Tensions mounted on the final day of the Mekong River Commission (MRC) council meeting as Cambodia and Vietnam challenged Laos’ decision to move ahead with building the Xayaburi dam, according to minutes of the meeting obtained on Thursday.
Despite consistent protest from Cambodia and Vietnam about the dam’s impact on local fisheries and communities downstream, Laos began construction on the 1,285-megawatt hydropower dam in November.
During Thursday’s discussion in Luang Prabang on the Xayaburi dam—a process demanded in the 1995 Mekong Agreement—Lao Vice Minister of Energy and Mines Viraphonh Viravong defended his country’s decision to move ahead with construction.
“After six months, all you can do is record the difference of opinions and that is the end of the process,” Mr. Viravong said, referring to the consultation process demanded by the 1995 Mekong Agreement, which provides a framework for how development on the mainstream river should be conducted. “We are committed to sustainable hydropower development,” he added.
Mr. Viravong also said that Laos did not agree to extend the consultation period—known as the PNPCA process—and that Laos was already “going beyond” what is specified in the Mekong Agreement.
However, Sin Niny, the permanent vice chairman of the Cambodia National Mekong Committee responded by saying that any construction work on the dam could only go ahead once a consensus between Laos, Cambodia, Vietnam and Thailand had been made, as stipulated in the Mekong Agreement.
“It is clear, so please don’t say that after six months the PNPCA is completed. No, it is just six months for the Joint Committee to discuss and the Joint Committee can extend for as long as they want,” Mr. Niny said.
“I was one of the original negotiators for the formulation of the 1995 Agreement. So I want to inform you to avoid any confusion or misunderstanding,” Mr. Niny said.
Vietnamese Deputy Minister of Natural Resources and Environment Nguyen Thai Lai also urged for more talks before a decision on the dam is taken.
“[E]ach riparian country should show their responsibility by assuring that any future development and management of water resources proposed in the basin should be considered with due care and full precaution based on best scientific understanding of the potential impacts,” he said in a statement.
A representative from Thailand, which is responsible for the dam’s construction and financing through its banks and Thai company Ch Karnchang, acknowledged that the MRC had encountered difficulties but did not want to “assign blame,” according to the minutes.
Environmental groups have charged that Laos has violated the Mekong Agreement by going forward with the Xayaburi dam without all the countries involved agreeing.
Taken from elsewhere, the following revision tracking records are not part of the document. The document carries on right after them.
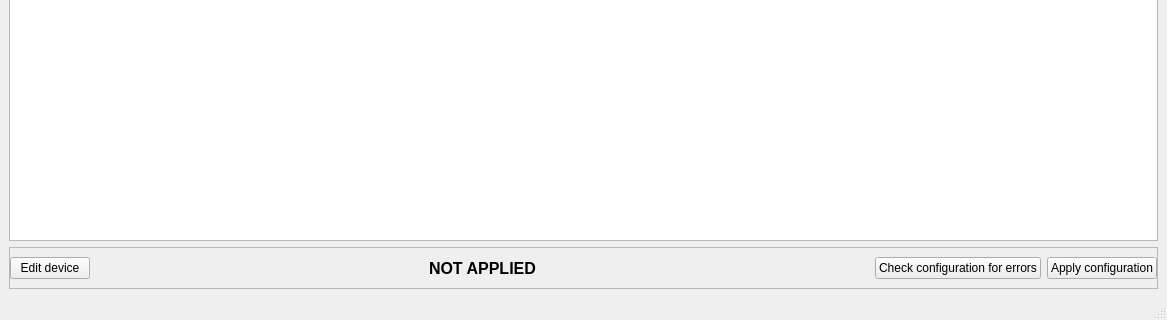
yamedvedya/online_editor, file uis/main_window.ui: the form before one commit; both pictures show x 0 to 1167 and y 428 to 748 of the 1167 by 748 pixel window.
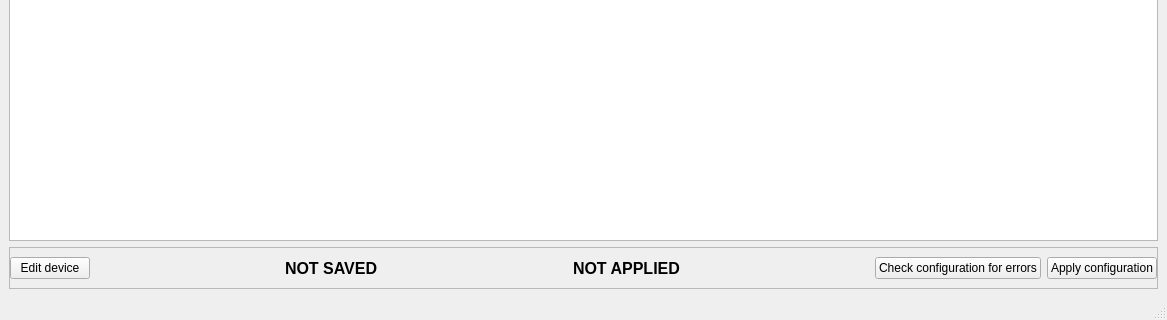
The form after the commit.

Diff of the .ui file:
```diff
--- a/uis/main_window.ui
+++ b/uis/main_window.ui
@@ -107,6 +107,33 @@
            </property>
           </spacer>
          </item>
+         <item>
+          <widget class="QLabel" name="lb_saved">
+           <property name="font">
+            <font>
+             <pointsize>12</pointsize>
+             <weight>75</weight>
+             <bold>true</bold>
+            </font>
+           </property>
+           <property name="text">
+            <string>NOT SAVED</string>
+           </property>
+          </widget>
+         </item>
+         <item>
+          <spacer name="horizontalSpacer_4">
+           <property name="orientation">
+            <enum>Qt::Horizontal</enum>
+           </property>
+           <property name="sizeHint" stdset="0">
+            <size>
+             <width>40</width>
+             <height>20</height>
+            </size>
+           </property>
+          </spacer>
+         </item>
          <item>
           <widget class="QLabel" name="lb_applied">
            <property name="font">
```
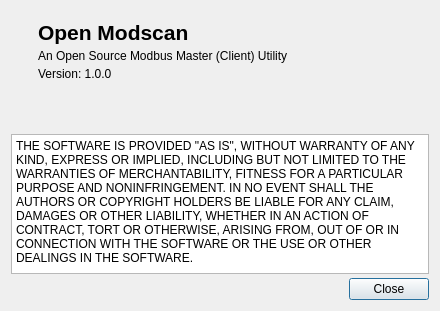
Qt form omodscan/dialogs/dialogabout.ui (sanny32/OpenModScan) before a commit.
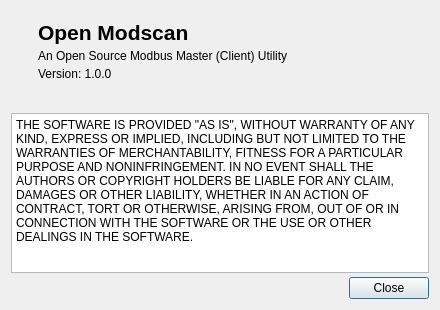
The same form after that commit. Icons and pictures are not drawn.

Commit message: Update dialog about

Patch:
```diff
--- a/omodscan/dialogs/dialogabout.ui
+++ b/omodscan/dialogs/dialogabout.ui
@@ -7,7 +7,7 @@
     <x>0</x>
     <y>0</y>
     <width>440</width>
-    <height>311</height>
+    <height>310</height>
    </rect>
   </property>
   <property name="sizePolicy">
@@ -142,9 +142,12 @@
      <property name="maximumSize">
       <size>
        <width>16777215</width>
-       <height>140</height>
+       <height>160</height>
       </size>
      </property>
+     <property name="verticalScrollBarPolicy">
+      <enum>Qt::ScrollBarAlwaysOff</enum>
+     </property>
      <property name="readOnly">
       <bool>true</bool>
      </property>
```
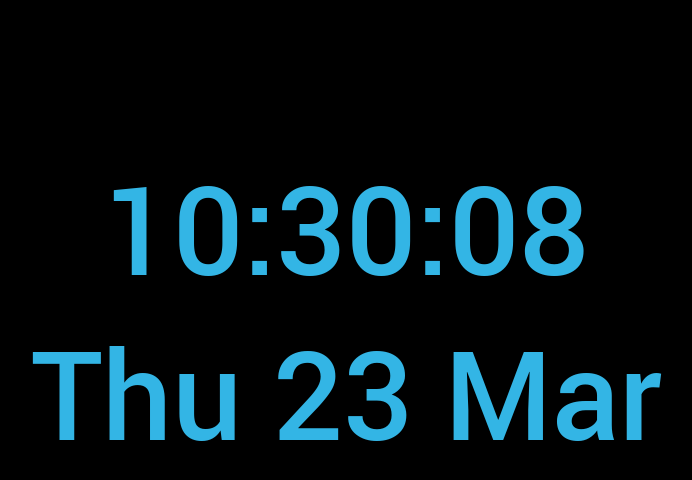
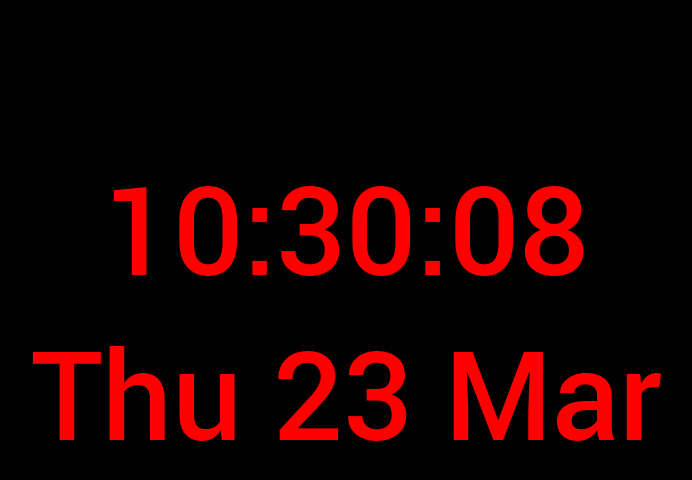
Before and after one commit to murano500k/MyFullscreenClock, an Android app: the screen it shows after launch (FullscreenActivity), on a phone screen of 824 x 412 dp (held sideways). Shown: the top 480 px of the screen, without its empty margins (271-963 px from the left). Run offline under Robolectric (Android 15) with nearby library versions, the phone set to English and light mode, and no system bars; libraries missing offline, so code that uses them is left out: com.rarepebble.colorpicker; Roboto replaces fonts that are not available here.

Commit message:
implemented font selector with new fonts

```diff
--- a/app/src/main/java/com/stc/fullscreen/clock/ui/FullscreenActivity.java
+++ b/app/src/main/java/com/stc/fullscreen/clock/ui/FullscreenActivity.java
@@ -9,10 +9,10 @@ import android.graphics.Typeface;
 import android.os.Bundle;
 import android.os.Handler;
 import android.os.Looper;
-import android.os.SystemClock;
 import android.preference.PreferenceManager;
 import android.provider.Settings;
 import android.support.v7.app.ActionBar;
+import android.support.v7.app.AlertDialog;
 import android.support.v7.app.AppCompatActivity;
 import android.text.SpannableStringBuilder;
 import android.util.Log;
@@ -100,7 +100,15 @@ public class FullscreenActivity extends AppCompatActivity {
 		findViewById(R.id.dummy_button).setOnClickListener(mButtonClickListener);
 		mTickListener.run();
 		applyPrefsValues();
+		if(SettingsActivity.shouldShowManual(this)) showManualDialog();
+	}
 
+	private void showManualDialog() {
+		AlertDialog.Builder builder = new AlertDialog.Builder(this);
+		builder.setTitle("Info")
+				.setCancelable(true)
+				.setMessage(R.string.info);
+		builder.create().show();
 	}
 
 	@Override
@@ -145,10 +153,6 @@ public class FullscreenActivity extends AppCompatActivity {
 	};
 
 
-	@Override
-	public void onStop() {
-		super.onStop();
-	}
 
 
 	private final View.OnTouchListener mDelayHideTouchListener = new View.OnTouchListener() {
@@ -240,6 +244,11 @@ public class FullscreenActivity extends AppCompatActivity {
 		super.onDestroy();
 		mHandler.removeCallbacks(mTickListener);
 		mTimeView = null;
+	}
+
+	@Override
+	public void onStop() {
+		super.onStop();
 		restoreUserBrSettings();
 		cancelAutoBrUpdate();
 	}
@@ -297,8 +306,8 @@ public class FullscreenActivity extends AppCompatActivity {
 				AlarmManager.INTERVAL_DAY, getAutoBrPi());
 
 		//now
-		alarmManager.set(AlarmManager.ELAPSED_REALTIME_WAKEUP,
-				SystemClock.elapsedRealtime(), getAutoBrPi());
+		alarmManager.set(AlarmManager.RTC_WAKEUP,
+				System.currentTimeMillis(), getAutoBrPi());
 	}
 
 	private void cancelAutoBrUpdate(){
--- a/app/src/main/java/com/stc/fullscreen/clock/ui/SettingsActivity.java
+++ b/app/src/main/java/com/stc/fullscreen/clock/ui/SettingsActivity.java
@@ -53,7 +53,8 @@ public class SettingsActivity extends AppCompatPreferenceActivity implements Sha
 	public static final String FONT_SERIF = "FONT_SERIF";
 	public static final String FONT_BOLD = "FONT_BOLD";
 	public static final String FONT_DEFAULT = "Roboto-Medium";
-	private static final int REQUEST_MANAGE_SYSTEM_SETTINGS = 367;
+	public static final int REQUEST_MANAGE_SYSTEM_SETTINGS = 367;
+	public static final String KEY_PREF_SHOW_MANUAL = "pref_showManual";
 
 
 	@Override
@@ -219,5 +220,11 @@ public class SettingsActivity extends AppCompatPreferenceActivity implements Sha
 		super.onRequestPermissionsResult(requestCode, permissions, grantResults);
 	}
 
+	public static boolean shouldShowManual(Context c){
+		SharedPreferences prefs = PreferenceManager.getDefaultSharedPreferences(c);
+		boolean res = prefs.getBoolean(KEY_PREF_SHOW_MANUAL, true);
+		if(res) prefs.edit().putBoolean(KEY_PREF_SHOW_MANUAL, false).apply();
+		return res;
+	}
 
 }
--- a/app/src/main/res/layout/activity_fullscreen.xml
+++ b/app/src/main/res/layout/activity_fullscreen.xml
@@ -19,7 +19,7 @@
             android:layout_width="wrap_content"
             android:layout_height="wrap_content"
             android:keepScreenOn="true"
-            android:textColor="#33b5e5"
+            android:textColor="#f00"
             android:textSize="60sp"
             android:text="00:00:00"
             android:gravity="center"
@@ -34,7 +34,7 @@
             android:layout_width="wrap_content"
             android:layout_height="wrap_content"
             android:keepScreenOn="true"
-            android:textColor="#33b5e5"
+            android:textColor="#f00"
             android:textSize="60sp"
             android:text="Tue 23 Dec"
             android:layout_gravity="center"
--- a/app/src/main/res/values/strings.xml
+++ b/app/src/main/res/values/strings.xml
@@ -1,5 +1,5 @@
 <resources>
-    <string name="app_name">MyFullscreenClock</string>
+    <string name="app_name">Fullscreen Clock</string>
     <string name="title_activity_settings">Settings</string>
     <string name="pref_description_auto_brightness">If on will set bright display at daytime and dark diplay at night</string>
     <string name="pref_description_speak_time">Enable/disable speaking time</string>
@@ -7,5 +7,6 @@
     <string name="pref_title_speak_time">Speak time</string>
     <string name="pref_title_font">Text font</string>
     <string name="pref_title_color">Text color</string>
+    <string name="info">Zoom text to change its size. \nTouch background to exit fullscreen</string>
 
 </resources>
--- a/app/src/main/res/xml/pref_general.xml
+++ b/app/src/main/res/xml/pref_general.xml
@@ -1,7 +1,7 @@
 <PreferenceScreen xmlns:android="http://schemas.android.com/apk/res/android">
 
     <ListPreference
-        android:defaultValue="MINECRAFTPE"
+        android:defaultValue="Roboto-Medium"
         android:entries="@array/fonts"
         android:entryValues="@array/fonts"
         android:key="pref_font"
```
Also changed, not shown: app/build.gradle (+16 -0 lines), app/src/main/java/com/stc/fullscreen/clock/utils/ScaleableTextView.java (+7 -6 lines), app/src/main/ic_launcher-web.png, app/src/main/res/mipmap-hdpi/ic_launcher.png, app/src/main/res/mipmap-mdpi/ic_launcher.png, app/src/main/res/mipmap-xhdpi/ic_launcher.png, app/src/main/res/mipmap-xxhdpi/ic_launcher.png, app/src/main/res/mipmap-xxxhdpi/ic_launcher.png.
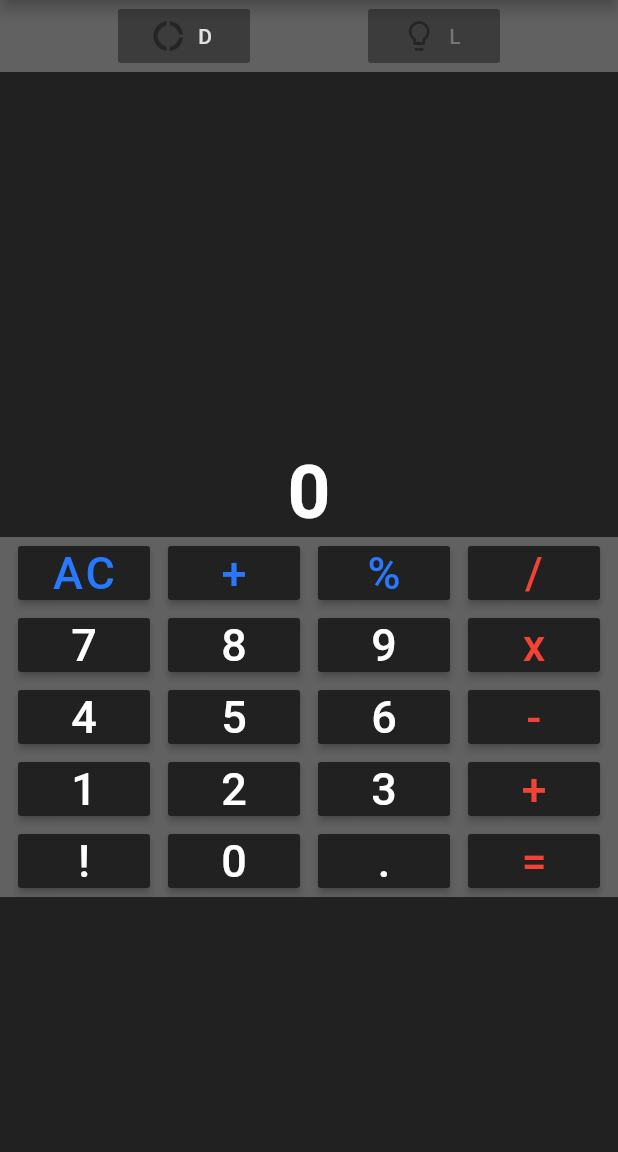
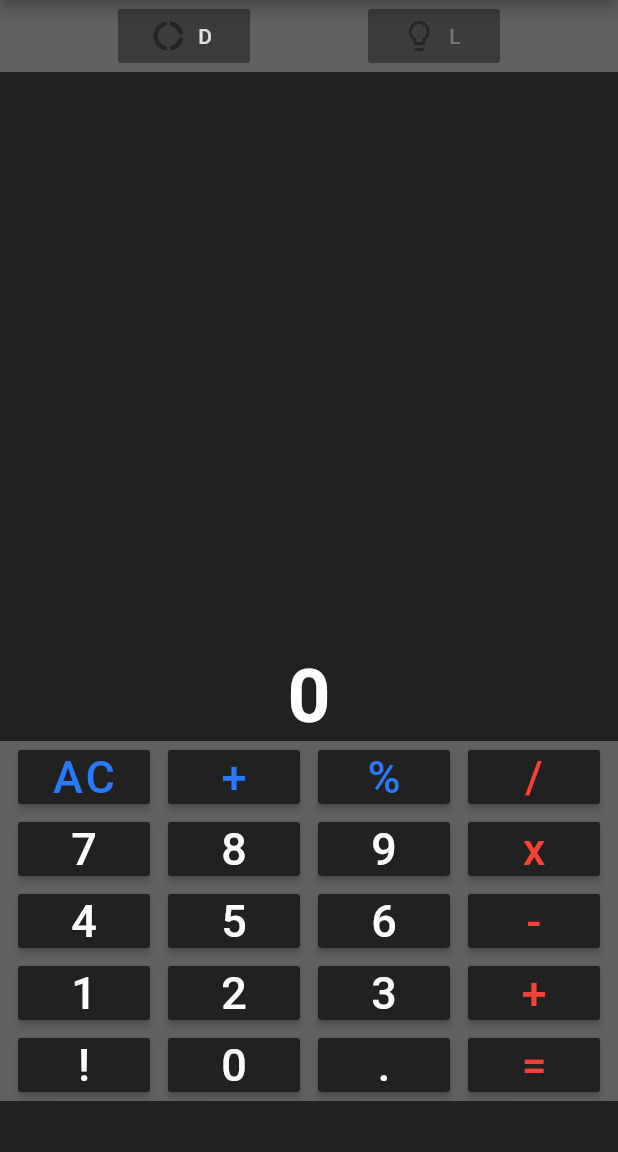
Before and after one commit to codewithlennylen/Android_GUI_Calculator, a Flutter app: the screen it shows after launch, on a phone screen of 412 x 824 dp, the part 84-1236 px from its top. Run offline on Flutter 3.47's test engine with Material 2 defaults, Android fonts, the phone set to English and light mode, and no system bars.

Commit message:
Resizing to the new screen size : 6.0"

```diff
--- a/Source_Code_Flutter/caclc/lib/main.dart
+++ b/Source_Code_Flutter/caclc/lib/main.dart
@@ -72,7 +72,7 @@ class _HomeState extends State<Home> {
           Row(
             children: [
               SizedBox(
-                height: 210,
+                height: 346, //! Manual Sizing - Use Media Query Instead.
               )
             ],
           ),
```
Donors to MRC countries— which include Australia, Finland, Belgium and the U.S., as well as the Asian Development Bank and the World Bank—said that six months of consultation was too short.
“We recommend that all ambiguities regarding the application of the PNPCA be resolved before any future mainstream project proceeds,” the donors said in a joint statement.
“We encourage the government of Lao PDR…to officially inform the MRC Secretariat about the proposed changes to the design of the Xayaburi dam to make sure that legitimate concerns of the other MRC member states are taken into account,” the statement added.
Donors also expressed displeasure over the MRC’s decision not to invite environmental group World Wildlife Fund (WWF) to observe the meeting’s proceedings.
“In that context, we encourage the member countries to facilitate a transparent process that allows observers to hold official status.”
No explanation was provided to WWF about why they were not invited, said Marc Goichot, an expert on sustainable hydropower from WWF’s Greater Mekong program.
“We believe our [criticism] has always been science based and solution oriented,” Mr. Goichot said in an email. “[We are] saddened because WWF has dedicated a lot of time and resources over the past decade in supporting the MRC in its important and commendable objectives.”
Member countries and development partners will be able to visit the dam site today, a trip that will include a briefing by the project’s developers, MRC spokesman Surasak Glahan said in an email.
Kirk Herbertson, the Southeast Asia policy coordinator for environmental group International Rivers, praised Cambodia and Vietnam for their frank words to Laos, but said the real challenge now is to turn words into action.
“If this is not resolved, then the countries remain at high risk for making significant mistakes and allowing highly destructive projects to move forward,” Mr. Herbertson said.